On March 11, 2008, I first became aware that at the date of entry of final judgment in this matter, September 14, 2007, my son owned stock in Time Warner Cable Inc. ("TWC"). I learned this from copies of statements I received that day in preparation of my annual Financial Disclosure Report;*fn1 the statements reflect that my son owned 100 shares of TWC stock for three and one-half months in 2007 (on August 1, 2007, 100 shares of TWC stock were acquired for a cost of $3,711.57; on November 13, 2007, all 100 shares of TWC stock were sold at a loss). My son was twenty-one years old throughout the period that he owned TWC stock.
Based on these facts, the Court sua sponte considers the issue of recusal. See In re Drexel Burnham Lambert, Inc., 861 F.2d 1307, 1312 (2d Cir. 1988) ("Discretion is confided in the district judge in the first instance to determine whether to disqualify [her]self."). For the reasons stated below, the Court finds that recusal is not warranted.
The Court finds that recusal is not warranted under 28 U.S.C. § 455(b)(4). Under this provision, a judge must recuse herself if "[s]he knows that [s]he, individually or as a fiduciary, or [her] spouse or minor child residing in [her] household, has a financial interest in the subject matter in controversy or in a party to the proceeding, or any other interest that could be substantially affected by the outcome of the proceeding."
Assuming arguendo that my son's ownership of TWC stock constitutes such a "financial interest,"*fn2 recusal is not warranted under § 455(b)(4). First, my son was not a "minor child" throughout the three and one-half months that he owned TWC stock. See Sears, Roebuck & Co. v. Automotive Controls Corp., No. 93 Civ. 3634, 1994 U.S. Dist. LEXIS 749, at *2 (N.D. Ill. Jan. 28, 1994) (quoting Sperling v. Comm'r, 726 F.2d 948, 951 n.6 (2d Cir. 1984)). Second, I did not have actual knowledge of his ownership of TWC stock until March 11, 2008. See Chase Manhattan Bank v. Affiliated FM Ins. Co., 343 F.3d 120, 127 (2d Cir. 2003) (holding that "Section 455(b)(4) embodies an actual knowledge test").
Accordingly, the Court finds that recusal is not warranted under 28 U.S.C. § 455(b)(4).
The Court finds that recusal is not warranted under 28 U.S.C. § 455(a). Under this provision, a judge "shall disqualify [her]self in any proceeding in which [her] impartiality might reasonably be questioned."

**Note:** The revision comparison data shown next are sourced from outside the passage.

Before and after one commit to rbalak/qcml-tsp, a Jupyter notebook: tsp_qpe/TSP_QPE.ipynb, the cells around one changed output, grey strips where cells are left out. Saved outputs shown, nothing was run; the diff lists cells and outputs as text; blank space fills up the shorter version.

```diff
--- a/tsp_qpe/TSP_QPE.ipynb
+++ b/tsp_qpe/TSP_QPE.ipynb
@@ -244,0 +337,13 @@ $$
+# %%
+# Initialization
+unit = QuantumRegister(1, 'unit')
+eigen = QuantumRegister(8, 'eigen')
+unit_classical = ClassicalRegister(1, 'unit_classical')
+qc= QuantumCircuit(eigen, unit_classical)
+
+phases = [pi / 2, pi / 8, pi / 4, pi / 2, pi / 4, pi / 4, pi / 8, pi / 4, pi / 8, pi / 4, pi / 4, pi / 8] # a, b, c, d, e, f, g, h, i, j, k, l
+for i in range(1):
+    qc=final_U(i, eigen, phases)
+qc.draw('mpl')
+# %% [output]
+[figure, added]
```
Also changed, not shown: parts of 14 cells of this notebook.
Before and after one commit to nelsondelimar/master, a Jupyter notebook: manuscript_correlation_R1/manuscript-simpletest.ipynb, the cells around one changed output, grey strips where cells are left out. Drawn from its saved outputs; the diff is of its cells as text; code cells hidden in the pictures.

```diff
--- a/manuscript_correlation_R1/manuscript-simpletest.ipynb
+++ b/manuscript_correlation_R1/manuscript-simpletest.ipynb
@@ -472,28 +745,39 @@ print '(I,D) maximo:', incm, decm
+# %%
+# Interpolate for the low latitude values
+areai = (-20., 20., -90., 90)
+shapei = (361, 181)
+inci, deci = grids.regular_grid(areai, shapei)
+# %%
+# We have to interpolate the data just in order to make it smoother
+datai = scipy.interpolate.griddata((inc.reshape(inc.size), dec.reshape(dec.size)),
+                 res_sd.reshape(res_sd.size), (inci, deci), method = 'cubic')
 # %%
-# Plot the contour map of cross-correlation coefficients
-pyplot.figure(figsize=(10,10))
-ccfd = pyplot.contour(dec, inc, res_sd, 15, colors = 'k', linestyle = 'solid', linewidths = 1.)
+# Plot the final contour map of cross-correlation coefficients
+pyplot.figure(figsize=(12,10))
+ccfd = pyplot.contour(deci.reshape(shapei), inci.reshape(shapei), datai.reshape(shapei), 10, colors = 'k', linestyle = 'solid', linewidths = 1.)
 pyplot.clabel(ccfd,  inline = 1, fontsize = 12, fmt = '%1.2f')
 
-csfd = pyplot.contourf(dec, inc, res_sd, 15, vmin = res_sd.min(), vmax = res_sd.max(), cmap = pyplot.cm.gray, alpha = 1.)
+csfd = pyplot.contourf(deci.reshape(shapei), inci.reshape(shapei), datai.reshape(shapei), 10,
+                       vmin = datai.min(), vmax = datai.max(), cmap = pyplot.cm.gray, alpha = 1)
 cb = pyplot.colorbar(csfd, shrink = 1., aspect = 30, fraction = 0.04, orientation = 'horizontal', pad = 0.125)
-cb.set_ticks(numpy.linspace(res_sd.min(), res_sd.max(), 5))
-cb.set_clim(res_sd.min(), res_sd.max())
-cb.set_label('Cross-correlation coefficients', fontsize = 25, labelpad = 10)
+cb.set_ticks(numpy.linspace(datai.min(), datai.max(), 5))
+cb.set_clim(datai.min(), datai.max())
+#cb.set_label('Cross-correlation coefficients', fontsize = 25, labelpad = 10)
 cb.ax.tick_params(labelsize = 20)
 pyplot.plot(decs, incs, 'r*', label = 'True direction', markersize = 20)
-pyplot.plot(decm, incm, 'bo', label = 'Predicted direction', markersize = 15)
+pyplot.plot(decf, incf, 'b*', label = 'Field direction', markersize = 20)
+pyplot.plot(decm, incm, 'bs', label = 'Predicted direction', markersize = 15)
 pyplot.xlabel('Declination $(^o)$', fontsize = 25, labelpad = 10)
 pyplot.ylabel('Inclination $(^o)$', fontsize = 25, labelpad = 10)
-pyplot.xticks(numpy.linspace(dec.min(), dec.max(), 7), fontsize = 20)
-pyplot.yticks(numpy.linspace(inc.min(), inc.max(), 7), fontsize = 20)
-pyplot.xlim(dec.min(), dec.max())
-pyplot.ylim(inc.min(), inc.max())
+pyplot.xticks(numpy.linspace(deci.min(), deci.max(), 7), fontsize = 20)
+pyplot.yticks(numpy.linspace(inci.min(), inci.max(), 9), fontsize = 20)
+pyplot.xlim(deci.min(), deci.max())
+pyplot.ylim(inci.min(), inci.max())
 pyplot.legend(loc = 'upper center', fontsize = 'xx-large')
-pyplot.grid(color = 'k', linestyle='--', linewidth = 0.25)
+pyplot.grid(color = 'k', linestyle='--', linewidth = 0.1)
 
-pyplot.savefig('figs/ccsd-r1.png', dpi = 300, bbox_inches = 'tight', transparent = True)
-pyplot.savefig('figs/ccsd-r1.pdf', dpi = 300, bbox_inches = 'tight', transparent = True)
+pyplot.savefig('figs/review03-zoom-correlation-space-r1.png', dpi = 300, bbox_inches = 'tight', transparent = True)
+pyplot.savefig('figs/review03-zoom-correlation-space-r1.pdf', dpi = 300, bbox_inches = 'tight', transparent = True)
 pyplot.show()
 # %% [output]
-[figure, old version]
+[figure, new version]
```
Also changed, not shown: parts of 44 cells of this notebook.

§ 455(b) and § 455(a) "focus on different types of conflicts requiring recusal. Section 455(b) focuses on interests and situations [that present conflicts of interest], while 'the goal of section 455(a) is to avoid even the appearance of partiality.'" In re Certain Underwriter Defendants, 294 F.3d 297, 306 (2d Cir. 2002) (quoting Liljeberg v. Health Servs. Acquisition Corp., 486 U.S. 847, 860 (1988)). As stated above, a violation of § 455(b)(4) requires actual knowledge of the disqualifying interest. In contrast, "[s]cienter is not an element of a violation of § 455(a)." Liljeberg, 486 U.S. at 859. The Court must instead apply "Section 455(a)'s objective reasonable person test." Chase Manhattan Bank, 343 F.3d at 130. Specifically, recusal is warranted under § 455(a) when "(i) a reasonable person knowing all the facts, would conclude that the judge had a disqualifying interest in a party under Section 455(b)(4), and (ii) such a person would also conclude that the judge knew of that interest and yet heard the case." Id. at 128. Under the reasonable person standard, the Court finds that recusal is not warranted.
Pursuant to the plain language of the statute, § 455(b)(4) applies only to financial interests held by the judge, the judge's spouse, and the judge's minor children residing in the household. 28 U.S.C. § 455(b)(4). As stated above, my son was not a minor child throughout the period of his ownership of TWC stock. Thus, no reasonable ...